PerspectiveBiological Adhesives

Positive charges and underwater adhesion

See allHide authors and affiliations

Science  07 Aug 2015:
Vol. 349, Issue 6248, pp. 582-583
DOI: 10.1126/science.aac8174

You are currently viewing the summary.

View Full Text

Summary
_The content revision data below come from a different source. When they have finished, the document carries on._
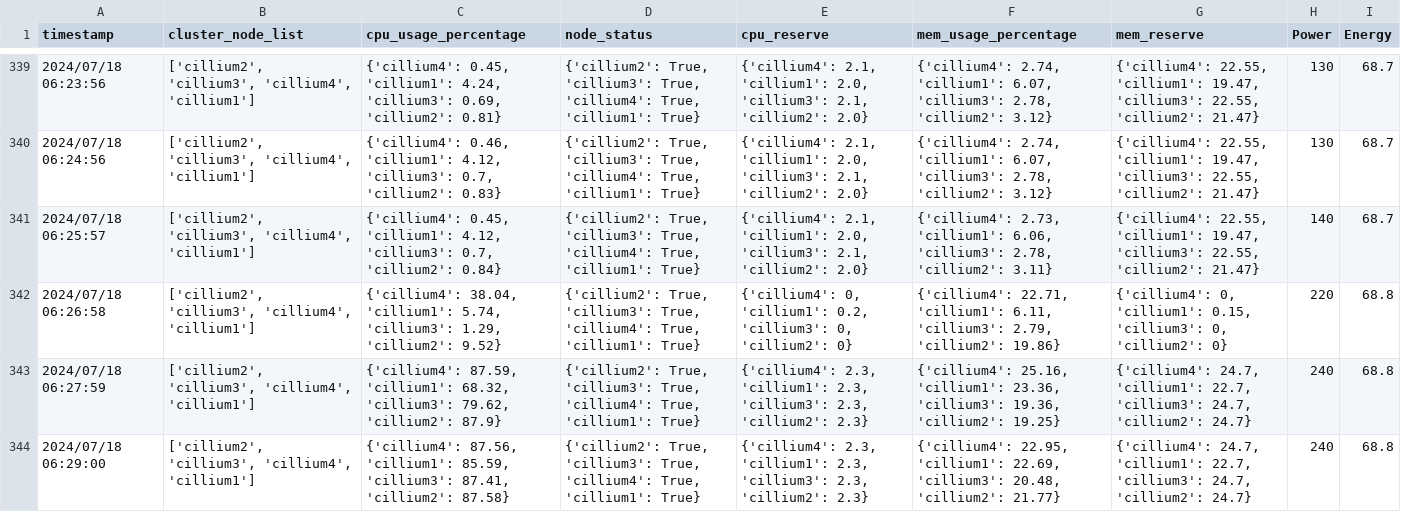
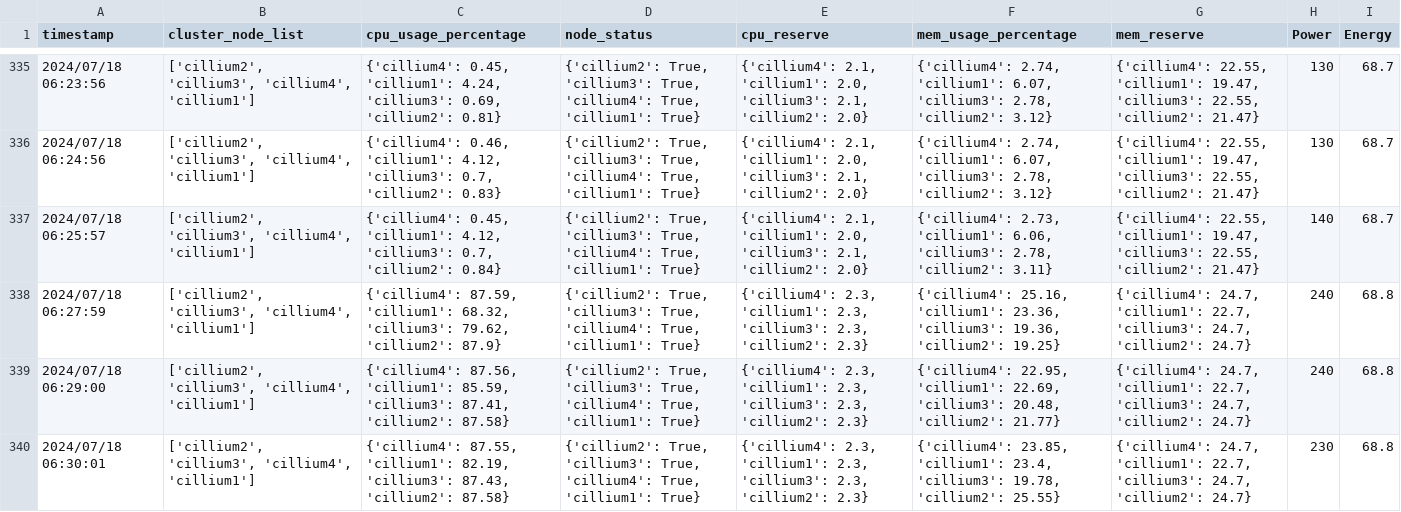
Before and after one commit to PatchapongKul/Simple-Testbed-Scheduler, a CSV file: tmp/profile.csv, drawn as a sheet; only a part is shown, gaps mark what is left out; the shorter side is filled out with more unchanged rows; the diff covers the shown part only; the diff names each change by its address in the sheet, - before the commit and + after, or states it on an @@ line.

```diff
--- a/tmp/profile.csv
+++ b/tmp/profile.csv
-row 342: 2024/07/18 06:26:58 | ['cillium2', 'cillium3', 'cillium4', 'cillium1'] | {'cillium4': 38.04, 'cillium1': 5.74, 'cillium3': 1.29, 'cillium2': 9.52} | {'cillium2': True, 'cillium3': True, 'cillium4': True, 'cillium1': True} | {'cillium4': 0, 'cillium1': 0.2, 'cillium3': 0, 'cillium2': 0} | {'cillium4': 22.71, 'cillium1': 6.11, 'cillium3': 2.79, 'cillium2': 19.86} | {'cillium4': 0, 'cillium1': 0.15, 'cillium3': 0, 'cillium2': 0} | 220 | 68.8
```
Also changed, not shown: 9 removed rows elsewhere in this file, 1 other file.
When visiting a beach, we can see that mussels, oysters, and barnacles attach themselves to rocks even while being pounded by waves. These organisms remain affixed by secreting adhesives. Human efforts to make such wet-setting glues are often foiled by the presence of water. Instructions on tubes of adhesives remind us that the surfaces must be clean and dry, given that our materials interact better with water than with the pieces of a broken dish. On page 628 of this issue, Maier et al. (1) have divulged a potentially key part of the underwater adhesion story. Mussels appear to gain surface access for glues by using their own protein-based ions to outcompete the ions in their saltwater environment.